### TASK DETAILS
Pick out every line of the entries below where "frontend" occurs, and copy those lines.

### INPUT FOR THIS TASK
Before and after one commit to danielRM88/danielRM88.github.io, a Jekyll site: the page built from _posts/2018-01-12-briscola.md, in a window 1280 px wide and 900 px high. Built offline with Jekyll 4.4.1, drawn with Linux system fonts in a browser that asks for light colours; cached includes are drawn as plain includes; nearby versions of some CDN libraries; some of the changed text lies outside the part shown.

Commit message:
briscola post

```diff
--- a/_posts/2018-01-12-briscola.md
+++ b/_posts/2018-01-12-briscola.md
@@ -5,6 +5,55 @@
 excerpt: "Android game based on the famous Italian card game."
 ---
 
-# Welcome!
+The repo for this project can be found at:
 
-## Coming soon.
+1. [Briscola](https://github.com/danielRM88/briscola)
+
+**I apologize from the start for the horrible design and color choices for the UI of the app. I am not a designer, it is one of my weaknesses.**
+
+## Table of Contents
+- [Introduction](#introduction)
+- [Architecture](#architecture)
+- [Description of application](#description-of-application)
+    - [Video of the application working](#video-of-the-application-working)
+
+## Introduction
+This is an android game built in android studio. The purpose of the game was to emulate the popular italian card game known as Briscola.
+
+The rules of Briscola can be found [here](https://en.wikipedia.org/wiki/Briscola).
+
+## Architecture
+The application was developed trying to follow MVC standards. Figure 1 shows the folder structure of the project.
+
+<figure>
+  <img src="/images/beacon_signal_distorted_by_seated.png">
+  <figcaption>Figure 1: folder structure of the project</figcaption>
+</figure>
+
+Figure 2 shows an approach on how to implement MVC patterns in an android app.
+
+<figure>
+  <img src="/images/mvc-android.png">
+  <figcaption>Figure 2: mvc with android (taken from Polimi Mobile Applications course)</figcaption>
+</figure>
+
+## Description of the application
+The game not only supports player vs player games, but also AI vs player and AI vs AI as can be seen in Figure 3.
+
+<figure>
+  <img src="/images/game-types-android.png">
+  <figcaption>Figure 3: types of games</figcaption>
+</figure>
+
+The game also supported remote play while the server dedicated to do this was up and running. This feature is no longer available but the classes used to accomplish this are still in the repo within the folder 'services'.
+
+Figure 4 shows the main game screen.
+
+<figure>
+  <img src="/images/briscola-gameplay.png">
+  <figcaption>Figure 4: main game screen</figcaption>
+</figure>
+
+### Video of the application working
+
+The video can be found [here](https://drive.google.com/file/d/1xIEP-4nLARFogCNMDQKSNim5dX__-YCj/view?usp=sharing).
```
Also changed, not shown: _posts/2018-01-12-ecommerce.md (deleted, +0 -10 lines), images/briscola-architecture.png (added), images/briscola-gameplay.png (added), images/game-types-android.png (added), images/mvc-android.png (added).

...

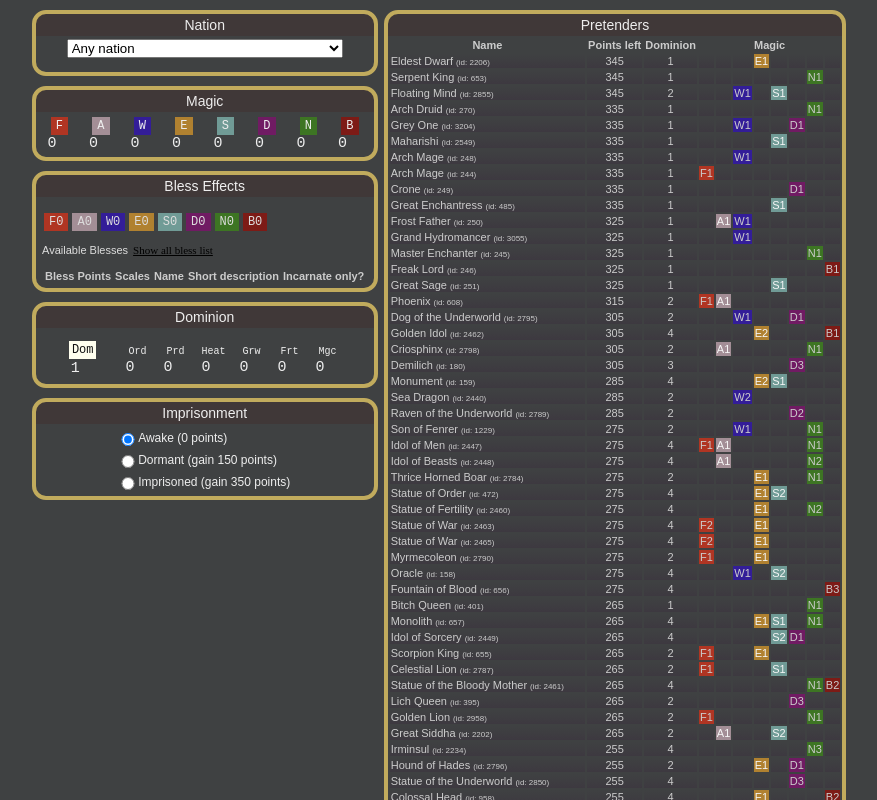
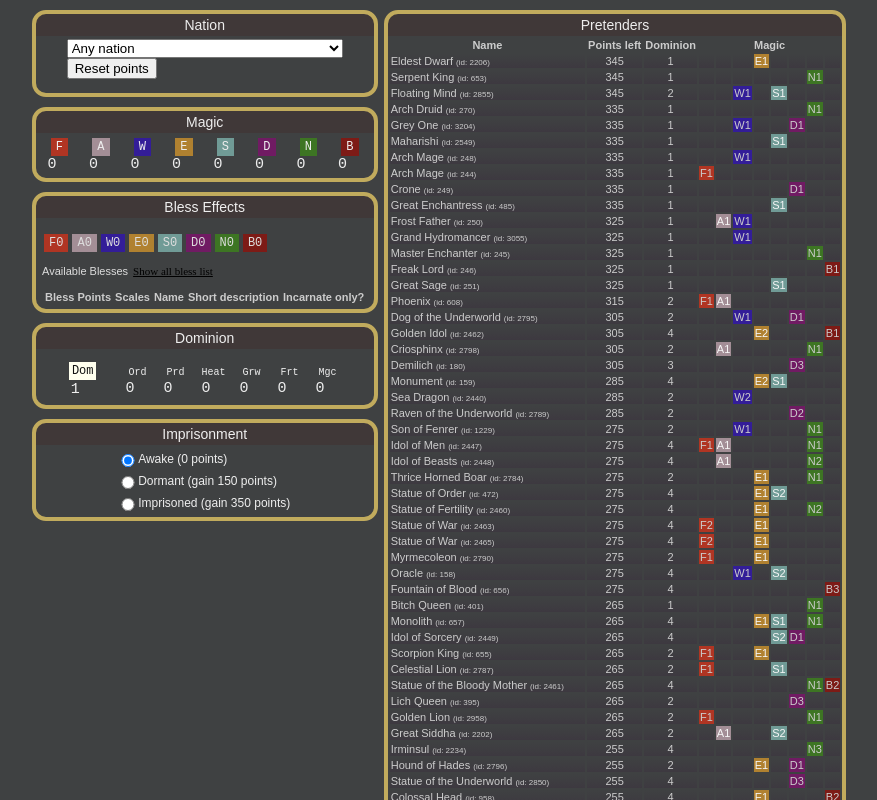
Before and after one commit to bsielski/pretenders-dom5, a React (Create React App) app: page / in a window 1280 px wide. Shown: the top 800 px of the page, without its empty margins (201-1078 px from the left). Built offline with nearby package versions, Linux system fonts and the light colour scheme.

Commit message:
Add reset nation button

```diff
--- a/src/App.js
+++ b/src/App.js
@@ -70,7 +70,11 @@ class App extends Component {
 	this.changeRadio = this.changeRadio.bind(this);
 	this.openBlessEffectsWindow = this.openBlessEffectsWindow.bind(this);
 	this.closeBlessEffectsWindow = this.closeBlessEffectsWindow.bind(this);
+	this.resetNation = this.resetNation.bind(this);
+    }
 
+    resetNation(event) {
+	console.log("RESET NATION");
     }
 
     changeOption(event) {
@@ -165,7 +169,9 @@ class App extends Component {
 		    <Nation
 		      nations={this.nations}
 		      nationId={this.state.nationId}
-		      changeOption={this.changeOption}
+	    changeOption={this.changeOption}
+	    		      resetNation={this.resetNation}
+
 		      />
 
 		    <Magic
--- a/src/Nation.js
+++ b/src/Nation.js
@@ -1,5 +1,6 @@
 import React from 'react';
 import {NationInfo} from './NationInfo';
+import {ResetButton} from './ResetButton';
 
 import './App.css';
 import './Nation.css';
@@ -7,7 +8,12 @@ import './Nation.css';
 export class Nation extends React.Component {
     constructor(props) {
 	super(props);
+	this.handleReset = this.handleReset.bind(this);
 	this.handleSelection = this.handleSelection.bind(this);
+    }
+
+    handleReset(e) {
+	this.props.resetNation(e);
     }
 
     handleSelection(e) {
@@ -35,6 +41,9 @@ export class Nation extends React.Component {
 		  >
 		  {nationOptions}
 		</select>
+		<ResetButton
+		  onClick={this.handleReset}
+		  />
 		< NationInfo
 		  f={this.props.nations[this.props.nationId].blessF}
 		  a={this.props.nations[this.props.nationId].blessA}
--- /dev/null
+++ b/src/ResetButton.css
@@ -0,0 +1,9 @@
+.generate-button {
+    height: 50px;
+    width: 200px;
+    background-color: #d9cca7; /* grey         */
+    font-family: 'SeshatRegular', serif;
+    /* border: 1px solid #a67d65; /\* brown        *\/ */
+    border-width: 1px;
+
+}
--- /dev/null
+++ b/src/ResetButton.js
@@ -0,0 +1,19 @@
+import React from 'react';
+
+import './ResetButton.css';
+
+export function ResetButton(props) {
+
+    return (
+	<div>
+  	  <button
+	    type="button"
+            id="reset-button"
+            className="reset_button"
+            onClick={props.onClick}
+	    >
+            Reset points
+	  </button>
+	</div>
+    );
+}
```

---

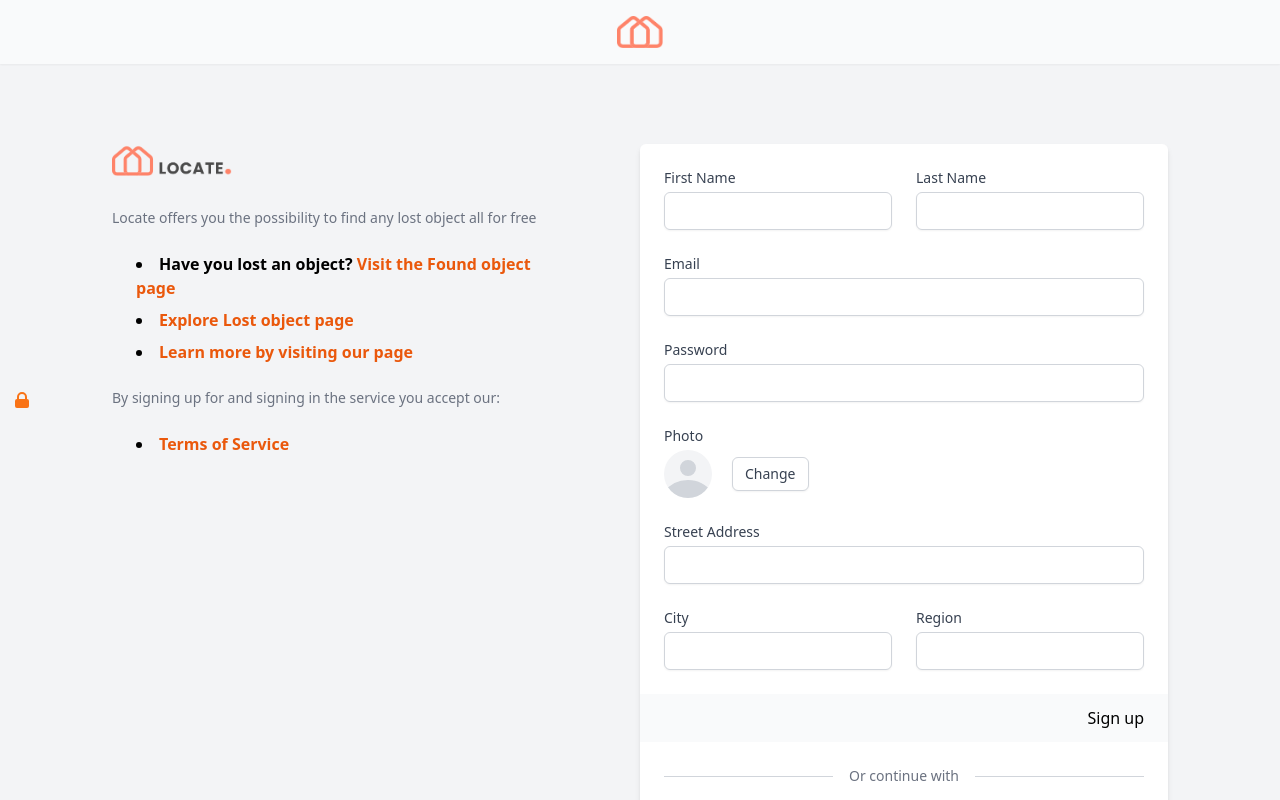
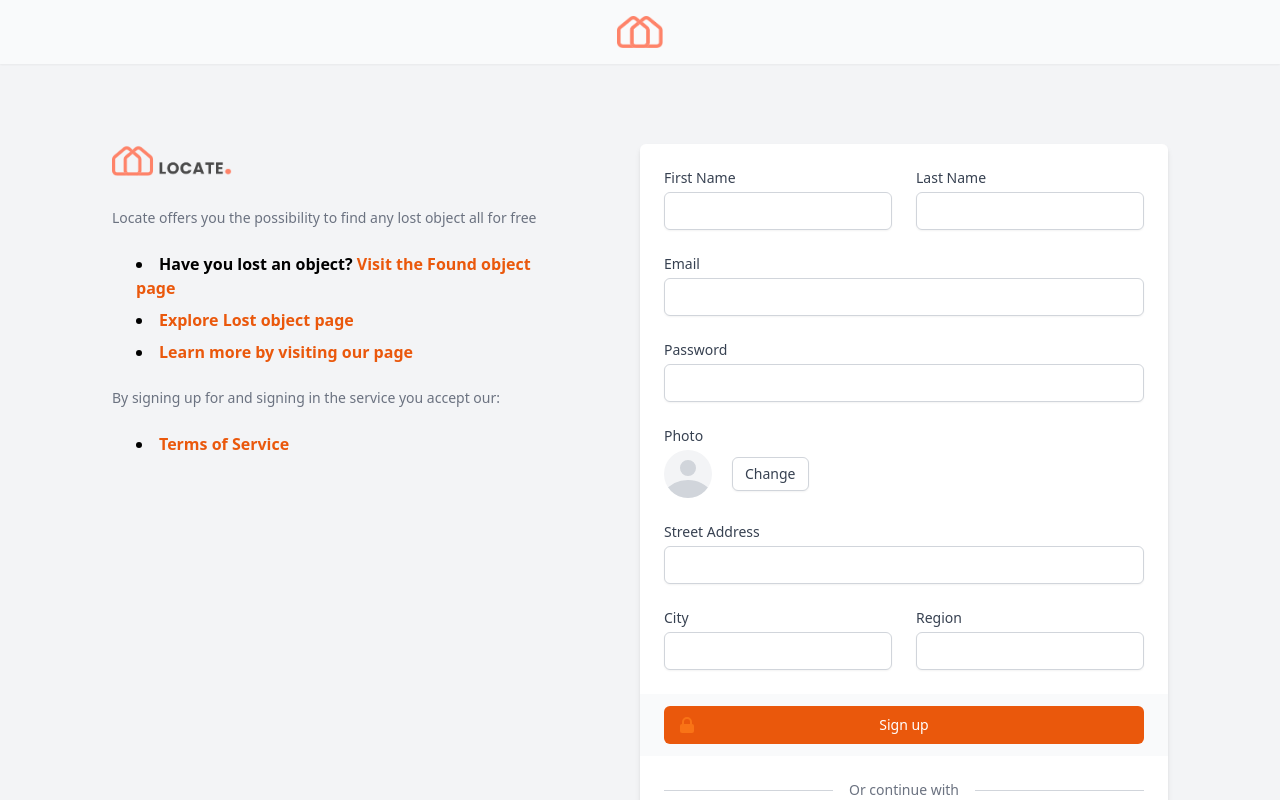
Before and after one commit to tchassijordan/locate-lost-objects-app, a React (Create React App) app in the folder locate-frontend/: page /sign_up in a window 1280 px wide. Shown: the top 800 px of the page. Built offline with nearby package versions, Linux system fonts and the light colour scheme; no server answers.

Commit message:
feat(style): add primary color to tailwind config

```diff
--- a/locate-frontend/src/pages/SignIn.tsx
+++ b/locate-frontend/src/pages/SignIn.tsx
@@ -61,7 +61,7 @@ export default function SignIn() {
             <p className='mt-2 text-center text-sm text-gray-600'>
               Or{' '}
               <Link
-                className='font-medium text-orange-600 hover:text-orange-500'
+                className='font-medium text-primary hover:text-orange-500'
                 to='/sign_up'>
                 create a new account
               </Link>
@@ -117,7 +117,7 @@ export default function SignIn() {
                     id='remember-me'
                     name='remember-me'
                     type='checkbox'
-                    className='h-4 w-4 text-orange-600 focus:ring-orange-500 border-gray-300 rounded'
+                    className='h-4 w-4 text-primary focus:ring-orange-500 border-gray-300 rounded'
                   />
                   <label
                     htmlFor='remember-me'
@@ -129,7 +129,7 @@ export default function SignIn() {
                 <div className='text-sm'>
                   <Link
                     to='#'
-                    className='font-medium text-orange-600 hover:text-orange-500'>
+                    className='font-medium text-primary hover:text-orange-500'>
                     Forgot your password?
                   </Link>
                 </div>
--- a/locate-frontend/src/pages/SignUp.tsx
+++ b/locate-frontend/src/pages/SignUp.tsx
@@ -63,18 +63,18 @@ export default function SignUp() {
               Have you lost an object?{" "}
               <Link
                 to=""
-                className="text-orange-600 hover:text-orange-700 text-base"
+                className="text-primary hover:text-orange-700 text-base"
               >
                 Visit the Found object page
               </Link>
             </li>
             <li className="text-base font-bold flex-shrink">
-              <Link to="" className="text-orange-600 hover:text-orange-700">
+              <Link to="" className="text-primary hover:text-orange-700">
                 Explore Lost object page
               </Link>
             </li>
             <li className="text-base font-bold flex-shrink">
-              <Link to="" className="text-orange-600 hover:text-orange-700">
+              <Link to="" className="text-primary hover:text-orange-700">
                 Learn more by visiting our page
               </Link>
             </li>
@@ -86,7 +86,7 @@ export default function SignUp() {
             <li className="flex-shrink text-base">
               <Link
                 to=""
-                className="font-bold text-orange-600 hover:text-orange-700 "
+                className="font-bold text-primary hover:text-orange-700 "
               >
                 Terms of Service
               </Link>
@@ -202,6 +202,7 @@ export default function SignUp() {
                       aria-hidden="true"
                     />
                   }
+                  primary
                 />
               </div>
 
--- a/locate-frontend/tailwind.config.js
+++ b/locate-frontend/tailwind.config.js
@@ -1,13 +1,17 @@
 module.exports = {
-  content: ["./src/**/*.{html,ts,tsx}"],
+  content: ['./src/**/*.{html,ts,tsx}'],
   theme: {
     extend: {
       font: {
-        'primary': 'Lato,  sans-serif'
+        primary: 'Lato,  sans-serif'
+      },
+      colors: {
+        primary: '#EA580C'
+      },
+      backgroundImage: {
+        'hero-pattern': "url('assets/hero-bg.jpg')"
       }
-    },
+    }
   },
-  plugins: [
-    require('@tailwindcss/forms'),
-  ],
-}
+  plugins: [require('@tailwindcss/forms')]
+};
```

### TASK SOLUTION
Before and after one commit to tchassijordan/locate-lost-objects-app, a React (Create React App) app in the folder locate-frontend/: page /sign_up in a window 1280 px wide. Shown: the top 800 px of the page. Built offline with nearby package versions, Linux system fonts and the light colour scheme; no server answers.
--- a/locate-frontend/src/pages/SignIn.tsx
+++ b/locate-frontend/src/pages/SignIn.tsx
--- a/locate-frontend/src/pages/SignUp.tsx
+++ b/locate-frontend/src/pages/SignUp.tsx
--- a/locate-frontend/tailwind.config.js
+++ b/locate-frontend/tailwind.config.js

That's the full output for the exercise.